++++ RECORD EXCERPTS ++++

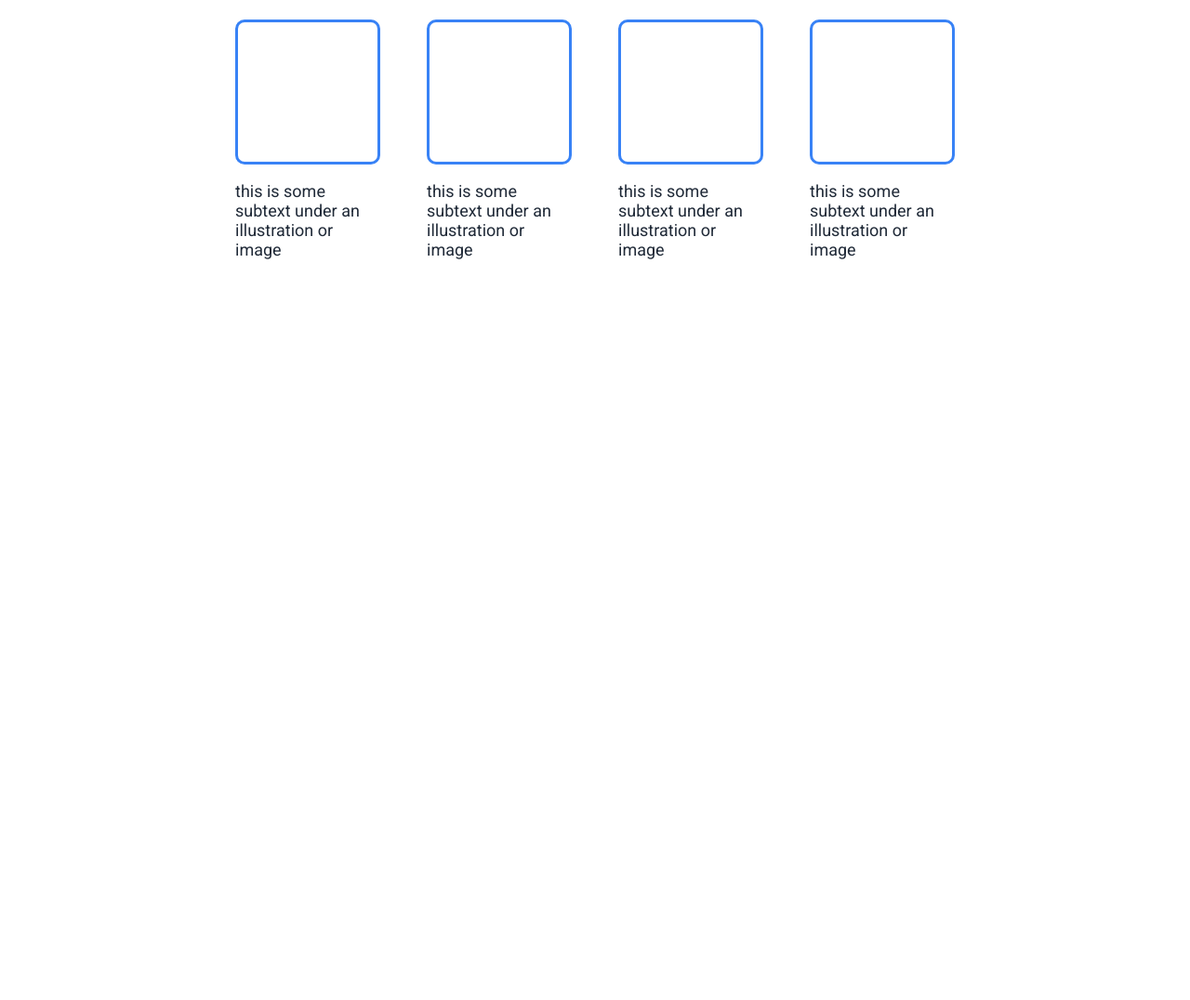
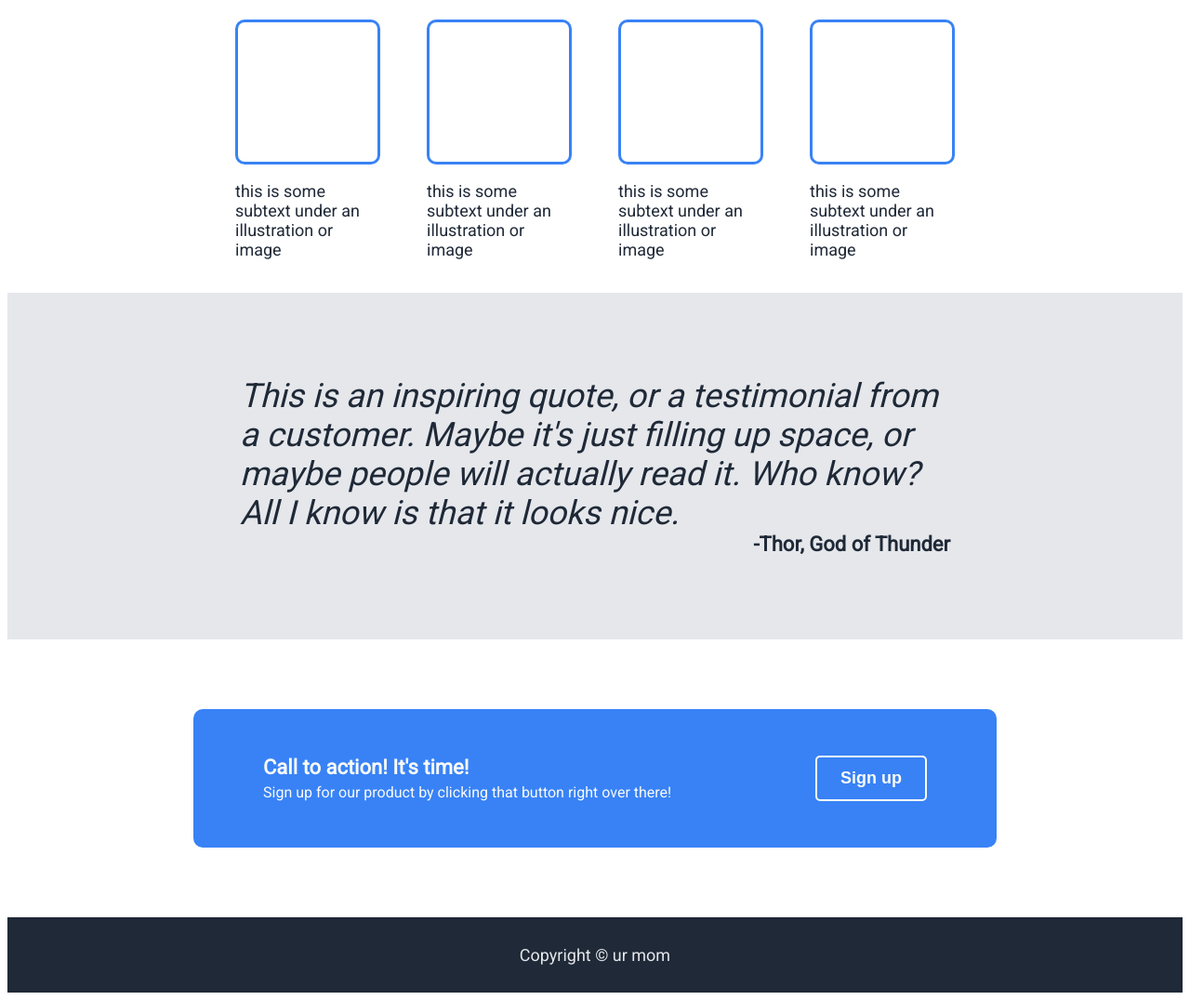
Before and after one commit to amulbrar/landing-page, a plain HTML site: page index.html in a window 1280 px wide. Shown: the part 584-1660 px from the top of the page at 93% size. Before the commit the page ends 907 px from the top, so only its background shows below. Drawn offline with Linux system fonts and the light colour scheme.

Commit message:
First draft

```diff
--- a/index.html
+++ b/index.html
@@ -42,5 +42,21 @@
             </ul>
         </div>
     </div>
+    <div class="quote">
+        <div class="line">
+            This is an inspiring quote, or a testimonial from a customer. Maybe it's just filling up space, or maybe people will actually read it. Who know? All I know is that it looks nice.
+        </div>
+        <div class="name">-Thor, God of Thunder</div>
+    </div>
+    <div class="action">
+        <div class="left">
+            <div class="call">Call to action! It's time!</div>
+            <div class="subtext">Sign up for our product by clicking that button right over there!</div>
+        </div>
+        <button>Sign up</button>
+    </div>
+    <div class="footer">
+        Copyright © ur mom
+    </div>
 </body>
 </html>
--- a/style.css
+++ b/style.css
@@ -59,7 +59,7 @@ a {
     margin-right: 25px;
 }
 
-button {
+.hero-container button {
     background-color: #3882F6;
     color: #F9FAF8;
     font-size: 18px;
@@ -109,3 +109,65 @@ img {
     flex-direction: column;
     flex-basis: 0;
 }
+
+.quote {
+    padding: 90px 250px;
+    background-color: #E5E7EB;
+    display: flex;
+    flex-direction: column;
+}
+
+.quote .line {
+    font-size: 36px;
+    color: #1F2937;
+    font-style: italic;
+}
+
+.quote .name {
+    font-weight: 1000;
+    color: #1F2937;
+    font-size: 22px;
+    align-self: flex-end;
+}
+
+.action {
+    display: flex;
+    margin: 75px 200px;
+    background-color: #3882F6;
+    padding: 50px 75px;
+    border-radius: 10px;
+    justify-content: space-between;
+}
+
+.action button {
+    background-color: #3882F6;
+    color: #F9FAF8;
+    font-size: 18px;
+    font-weight: 700;
+    border: 2px solid #F9FAF8;
+    border-radius: 5px;
+    padding: 8px 25px;
+}
+
+.left {
+    display: flex;
+    flex-direction: column;
+    color: #F9FAF8;
+    justify-content: center;
+    gap: 5px;
+}
+
+.left .call {
+    font-size: 22px;
+    font-weight: 1000;
+}
+
+.footer {
+    display: flex;
+    justify-content: center;
+    align-items: center;
+    background-color: #1F2937;
+    color: #E5E7EB;
+    font-size: 18px;
+    padding: 30px 0;
+}
```
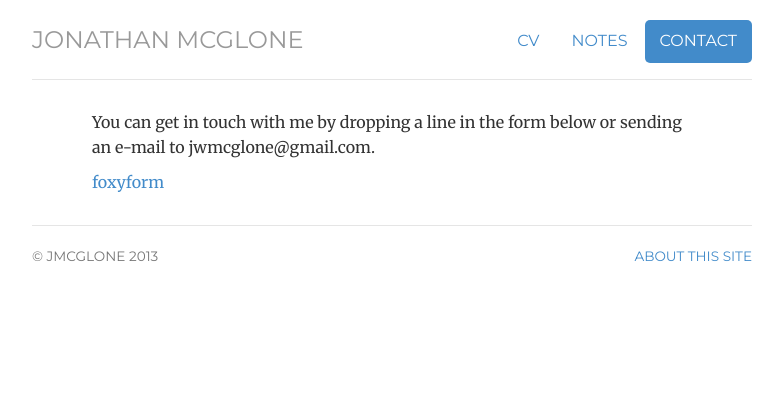
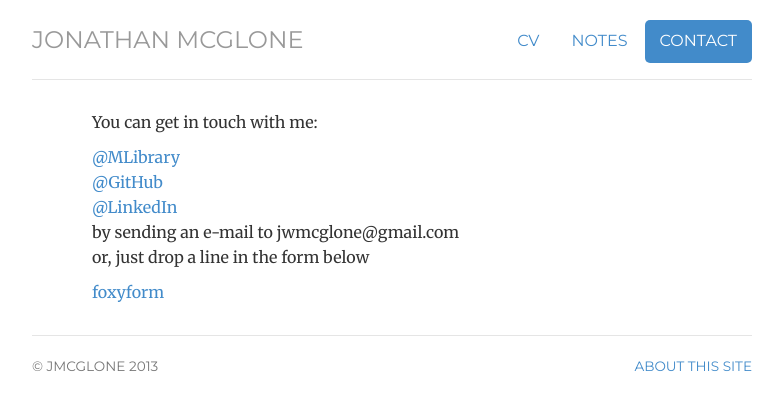
Before and after one commit to jmcglone/jmcglone.github.io, a Jekyll site: the page built from contact/index.html, in a window 1280 px wide. Shown: the top 410 px of the page, without its empty margins (248-1031 px from the left). Built offline with Jekyll 4.4.1, drawn with Linux system fonts in a browser that asks for light colours.

Commit message:
Update index.html
re-org the contact page.

```diff
--- a/contact/index.html
+++ b/contact/index.html
@@ -8,7 +8,15 @@ contact: active
 ---
 <div class="contact">
 
-	<p>You can get in touch with me by dropping a line in the form below or sending an e-mail to <span class="obfuscate">moc.liamg@enolgcmwj</span>.</p>
+	<p>You can get in touch with me:</p>
+
+	<ul class="list-unstyled">
+	<li><a href="http://www.lib.umich.edu/users/jmcglone">@MLibrary</a></li>
+	<li><a href="http://github.com/jmcglone">@GitHub</a></li>
+	<li><a href="http://linkedin.com/jwmcglone">@LinkedIn</a></li>
+	<li>by sending an e-mail to <span class="obfuscate">moc.liamg@enolgcmwj</span></li>
+	<li>or, just drop a line in the form below</li>
+	</ul>
 
 	<div class="contact-form">
 	{% include contact-form.html %}
```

++++

EXERCISE DIRECTIONS: Identify every line above that includes the word "quote", and show those lines.

RESPONSE TO THIS TASK:
+    <div class="quote">
+            This is an inspiring quote, or a testimonial from a customer. Maybe it's just filling up space, or maybe people will actually read it. Who know? All I know is that it looks nice.
+.quote {
+.quote .line {
+.quote .name {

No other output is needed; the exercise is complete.